"Perhaps the most impressive of all the cookbook blogs are the three devoted to the 2004 edition of Gourmet magazine's "The Gourmet Cookbook" -- all 5¼ pounds and 1,300-odd recipes of it. Befitting this culinary Everest, all three writers are overachievers in their professional lives."

--Lee Gomes, The Wall Street Journal, May 28, 2008
"I should have told you before how much I've been enjoying reading your thoughts. You seem like such a great cook."

--Ruth Reichl, Editor-in-Chief of Gourmet Magazine, June 8 2008, comment on "Chocolate Velvet Ice Cream".

Monday, January 26, 2009

Melissa Feeds the World, Starting with Her Parents

Usually, I sponge off my parents when it comes to dinner, one of the many advantages of living 15 minutes down the road from them. I'm only waiting for the day when they get demented enough that I can extract pocket money from them, but by that point I'll probably be helping them wipe the drool off their chin and they won't have any to give because it will all be sucked into some giant pool of nursing home fees. (sigh) So much for my big plans.

But every once in a while I can lure them out of their cozy home to our cozy (but second floor) home with the promise of a nice, gourmet dinner, and during this most recent dinner I made two stunningly delightful recipes from The Gourmet Cookbook.

It's possible that I was so thrilled with the first because I thought it would suck. And here's why:

I hate chicory.

So when Don came home with a head of chicory ("I was just craving it!" he said. Crazeeeee.) I grumpily looked it up and found a little note on it (strip the leaves, it says, the stems are the bitter part) and one lonely recipe for Chicory Salad with Oranges and Red Onions.

Even while I was making it, and tasting the stripped chicory leaves, I thought it would be way too bitter. Blech!!

But the combination of parboiled, vinegared red onions and sweet navel oranges did something magical to the chicory leaves, and this salad was the perfect counterpart to marinated steak tips and Creamy Parmesan Polenta.

Not bitter. Not at all. Refreshing and seriously yummy.


And I took advantage of this dinner party to make a rare dessert for me--souffles.

Because of the split-second nature of their debut, souffles just never work out for my cooking jobs. And nothing is sadder than saying, oh, this looked great about 20 minutes ago, when I THOUGHT you'd be done eating dinner, but now it's just a wrinkly, deflated chocolate balloon....

No sir, not for me. I live for external validation in case you haven't figured that out yet and so I need an audience under my control for souffles.

Enter Coffee Souffles with Chocolate Sauce.
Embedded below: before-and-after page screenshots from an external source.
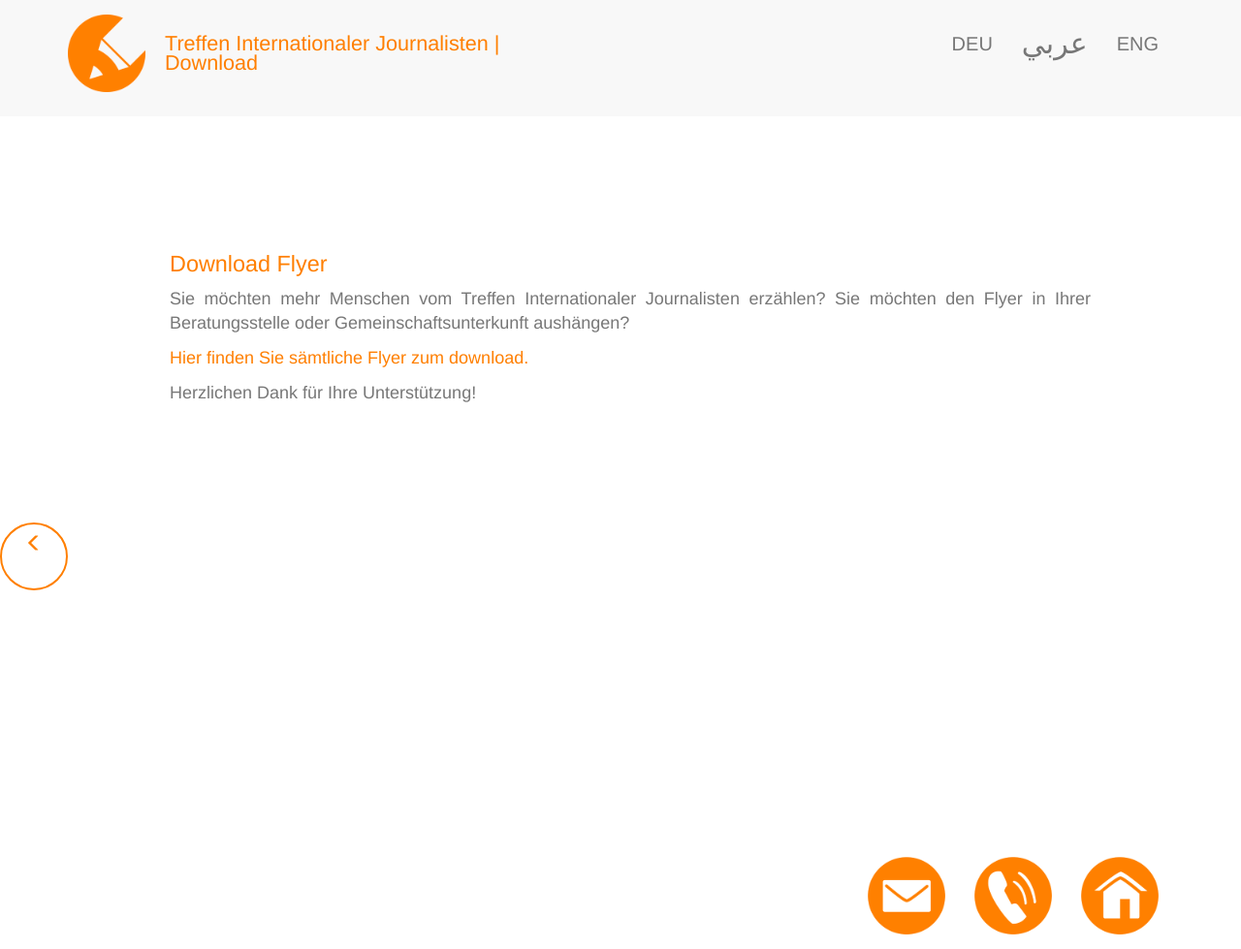
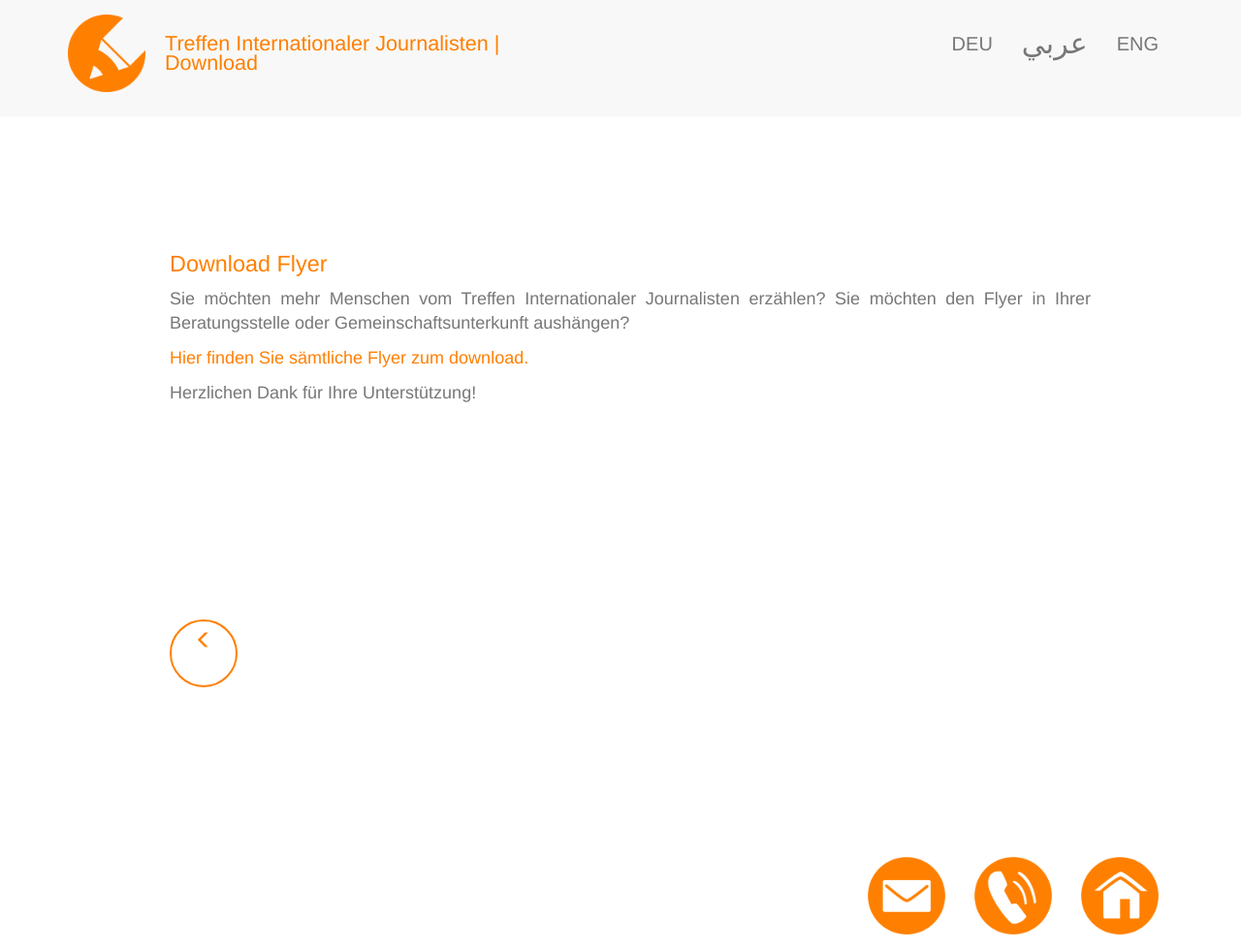
Before and after one commit to EIJC/TIJ, a Jekyll site: the page built from de/download.html, in a window 1280 px wide and 979 px high. Shown: the whole window at 97% size. Built offline with Jekyll 4.4.1, drawn with Linux system fonts in a browser that asks for light colours; nearby versions of some CDN libraries.

Commit message:
Update download.html

```diff
--- a/de/download.html
+++ b/de/download.html
@@ -12,4 +12,8 @@ language: de
   </div>
 </div>
 
-<a class="btn btn-circle-1" href="/de.html"><span class="glyphicon glyphicon-menu-left" aria-hidden="true"></span></a>
+<div class="section">
+  <div class="container-fluid">
+      <a class="btn btn-circle-1" href="/de.html"><span class="glyphicon glyphicon-menu-left" aria-hidden="true"></span></a>
+  </div>
+</div>
```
It's hard to have an issue with a recipe like this, but have an issue I did, if you can call too much of a good thing an issue--this recipe serves far more than 4. Here I was, with my four little ramekins filled and a heck of a lot more souffle to go...

I finally settled for 6 small ramekins and one big one:

And did I ever mention I really like chocolate?


That's me eating the souffle.

Mm mmm good!


Georgia said...

Certainly couldn't eat chocolate in the same at work...

Liz C said...

If I dipped myself in chocolate, would I look like that?

Thought not.

(I will have to try the souffles tho - they looked and sounded great!)